A Few Words on Student Capacities from Credo Advisor Robert Anderson
The word “capacities” seems appropriate for the most broad, descriptive term for the developing “internal” qualities of the student—the qualities that empower students for life.
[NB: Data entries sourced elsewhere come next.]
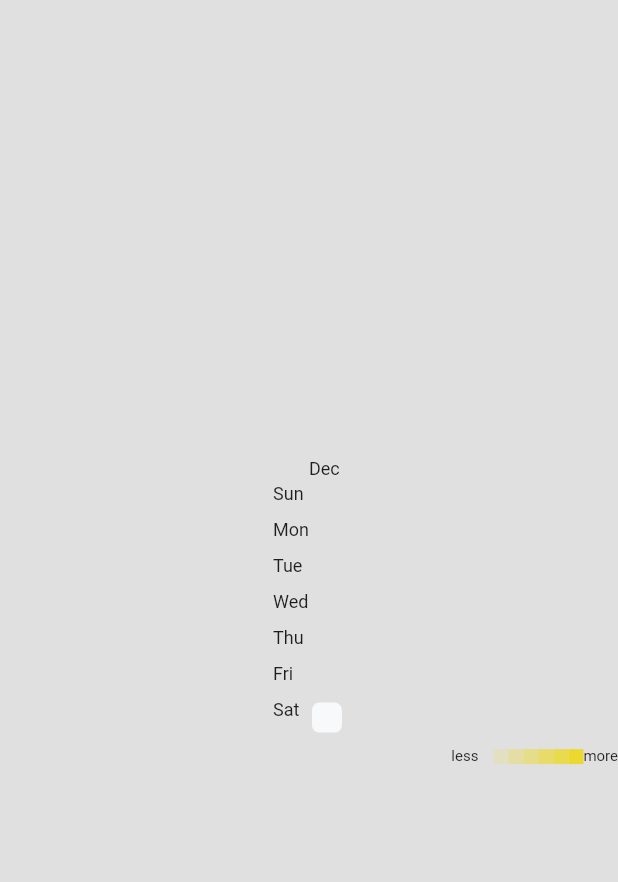
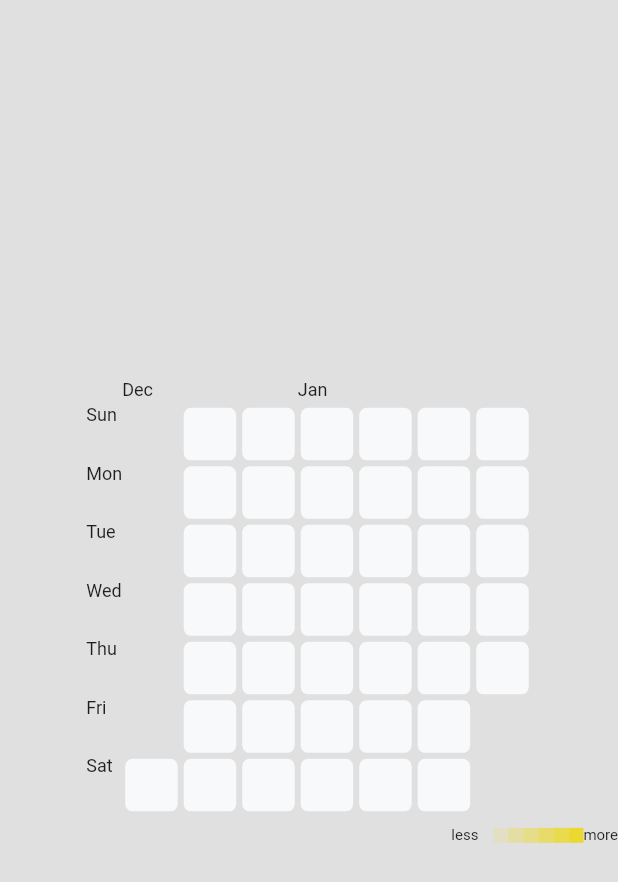
Before and after one commit to erdemgocen44/Calendar, a Flutter app: the screen it shows after launch, on a phone screen of 412 x 824 dp. Shown: the top 882 px of the screen. Run offline on Flutter 3.47's test engine with Material 2 defaults, Android fonts, the phone set to English and light mode, and no system bars; drawn by our look-alikes of flutter_heatmap_calendar.

Commit message:
colour finir

```diff
--- a/lib/head_map_calendar.dart
+++ b/lib/head_map_calendar.dart
@@ -8,17 +8,21 @@ class MoiHeadMap extends StatelessWidget {
   Widget build(BuildContext context) {
     return HeatMap(
       datasets: {
-        DateTime(2021, 1, 6): 3,
-        DateTime(2021, 1, 7): 7,
-        DateTime(2021, 1, 8): 10,
-        DateTime(2021, 1, 9): 13,
-        DateTime(2021, 1, 13): 6,
+        DateTime(2022, 10, 23): 3,
+        DateTime(2022, 10, 24): 7,
+        DateTime(2022, 10, 25): 10,
+        DateTime(2022, 10, 26): 13,
+        DateTime(2022, 10, 27): 6,
       },
       startDate: DateTime.now(),
+      endDate: DateTime.now().add(
+        Duration(days: 40),
+      ),
       colorMode: ColorMode.opacity,
       showText: false,
+      size: 35,
       scrollable: true,
-      colorsets: {
+      colorsets: const {
         1: Color.fromARGB(120, 238, 216, 18),
         2: Color.fromARGB(140, 238, 216, 18),
         3: Color.fromARGB(160, 238, 216, 18),
```
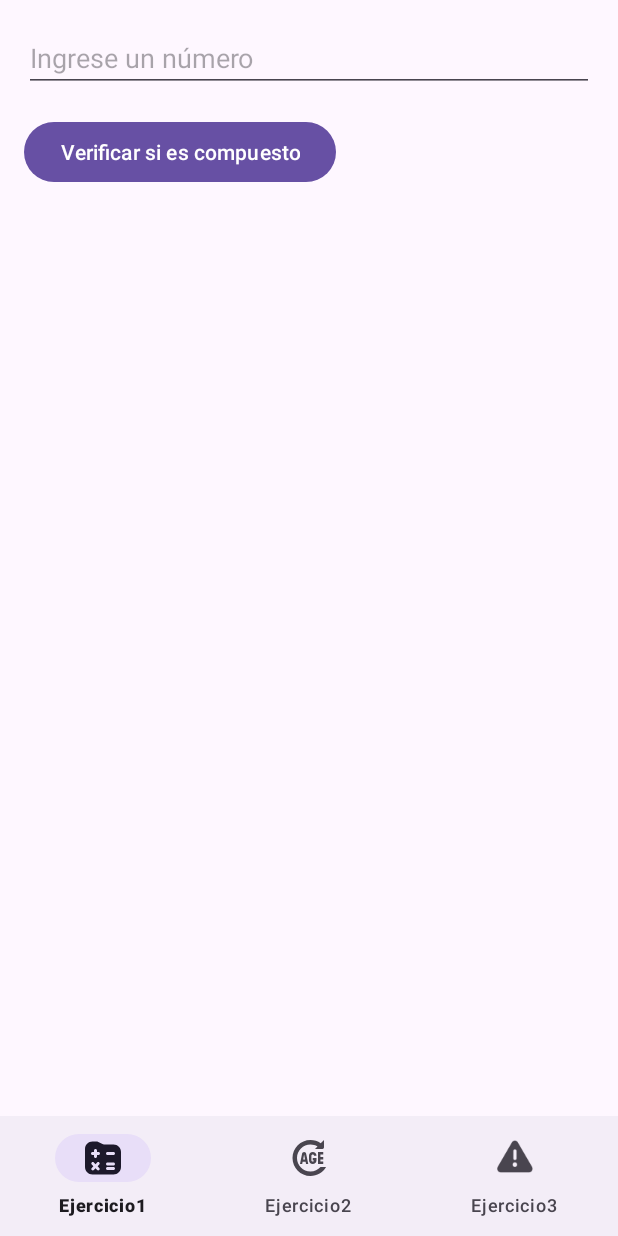
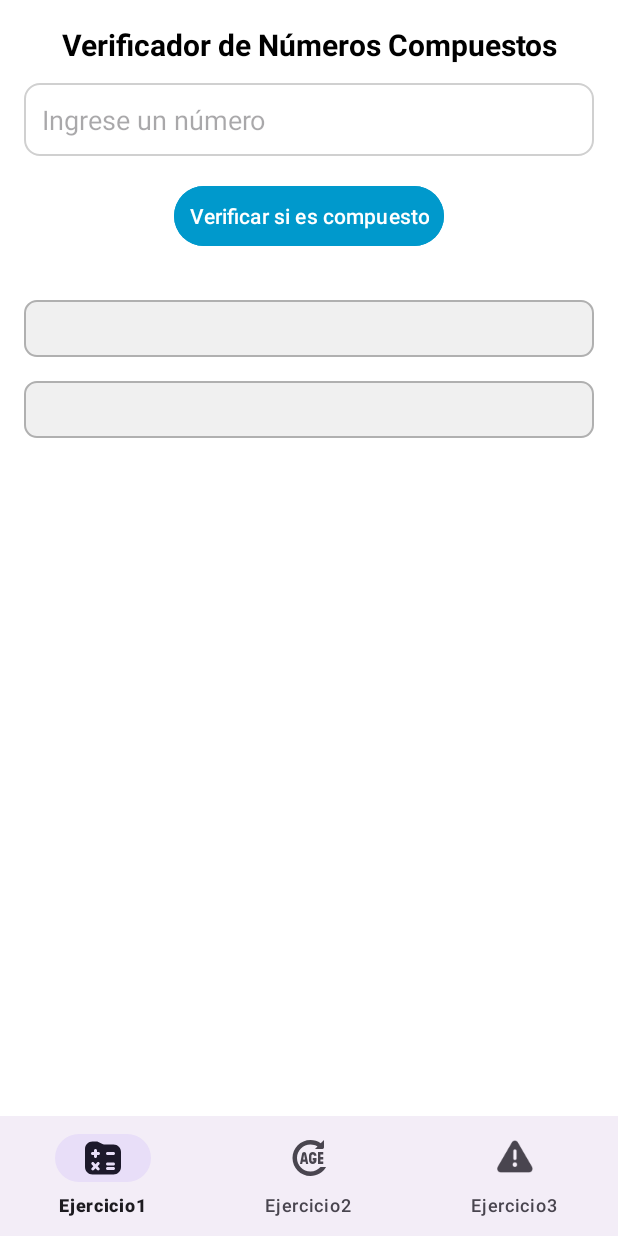
Before and after one commit to FredyArana/MenuEjercicios, an Android app: the CompositeCheckerFragment screen opened through its navigation route, on a phone screen of 412 x 824 dp. Run offline under Robolectric (Android 15) with nearby library versions, the phone set to English and light mode, and no system bars; our stand-ins replace navigation-ui.

```diff
--- a/app/src/main/res/layout/fragment_composite_checker.xml
+++ b/app/src/main/res/layout/fragment_composite_checker.xml
@@ -1,34 +1,55 @@
-<?xml version="1.0" encoding="utf-8"?>
-<LinearLayout
-    xmlns:android="http://schemas.android.com/apk/res/android"
-    xmlns:app="http://schemas.android.com/apk/res-auto"
+<LinearLayout xmlns:android="http://schemas.android.com/apk/res/android"
     xmlns:tools="http://schemas.android.com/tools"
     android:layout_width="match_parent"
     android:layout_height="match_parent"
+    android:background="@color/white"
     android:orientation="vertical"
     android:padding="16dp"
     tools:context=".CompositeCheckerFragment">
+
+    <TextView
+        android:id="@+id/tvTitle"
+        android:layout_width="match_parent"
+        android:layout_height="wrap_content"
+        android:layout_marginBottom="12dp"
+        android:gravity="center"
+        android:text="Verificador de Números Compuestos"
+        android:textColor="@color/black"
+        android:textSize="20sp"
+        android:textStyle="bold" />
 
     <EditText
         android:id="@+id/etNumberInput"
         android:layout_width="match_parent"
         android:layout_height="wrap_content"
+        android:layout_marginBottom="16dp"
+        android:background="@drawable/edittext_background"
         android:hint="Ingrese un número"
-        android:inputType="number" />
+        android:inputType="number"
+        android:padding="12dp" />
 
     <Button
         android:id="@+id/btnCheckComposite"
         android:layout_width="wrap_content"
         android:layout_height="wrap_content"
-        android:layout_marginTop="16dp"
-        android:text="Verificar si es compuesto" />
+        android:layout_gravity="center"
+        android:layout_marginBottom="16dp"
+        android:backgroundTint="@android:color/holo_blue_dark"
+        android:elevation="4dp"
+        android:padding="10dp"
+        android:text="Verificar si es compuesto"
+        android:textColor="@android:color/white" />
 
     <TextView
         android:id="@+id/tvFactorsResult"
         android:layout_width="match_parent"
         android:layout_height="wrap_content"
         android:layout_marginTop="16dp"
+        android:background="@drawable/text_background"
+        android:gravity="center"
+        android:padding="8dp"
         android:text=""
+        android:textColor="@color/black"
         android:textSize="16sp" />
 
     <TextView
@@ -36,7 +57,10 @@
         android:layout_width="match_parent"
         android:layout_height="wrap_content"
         android:layout_marginTop="16dp"
+        android:background="@drawable/text_background"
+        android:gravity="center"
+        android:padding="8dp"
         android:text=""
+        android:textColor="@color/black"
         android:textSize="16sp" />
-
 </LinearLayout>
```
The student’s capacities are much broader than intellectual development, including the full richness of all of the growing components of head, heart, and hands that contribute to the ability of the individual to live life well.
As the word ”capacities” suggests, the student is developing a wide variety of ways of addressing the challenges of life; these capacities can be developed over time as students grow and mature, and they are part of the permanent acquisitions of the individual for use when needed in life. (They include academic knowledge and skills, but are much, much more.)
These capacities include such components as specific knowledge, skills, conceptual understanding, problem-solving, analytic and evaluative habits of mind, will forces (such as resiliency, determination, concentration and focus), creativity, imagination, skill in identifying goals, working collaboratively, meeting social and personal objectives, becoming self-reflective, engaging the moral imagination, acting wisely and well in the world.
At Credo, course design will consider not just the subject matter to be taught, but how the course contributes to the development of student capacities, asking how these capacities are addressed and engaged in each course, in their breadth and variety and in their depth (as developmentally appropriate).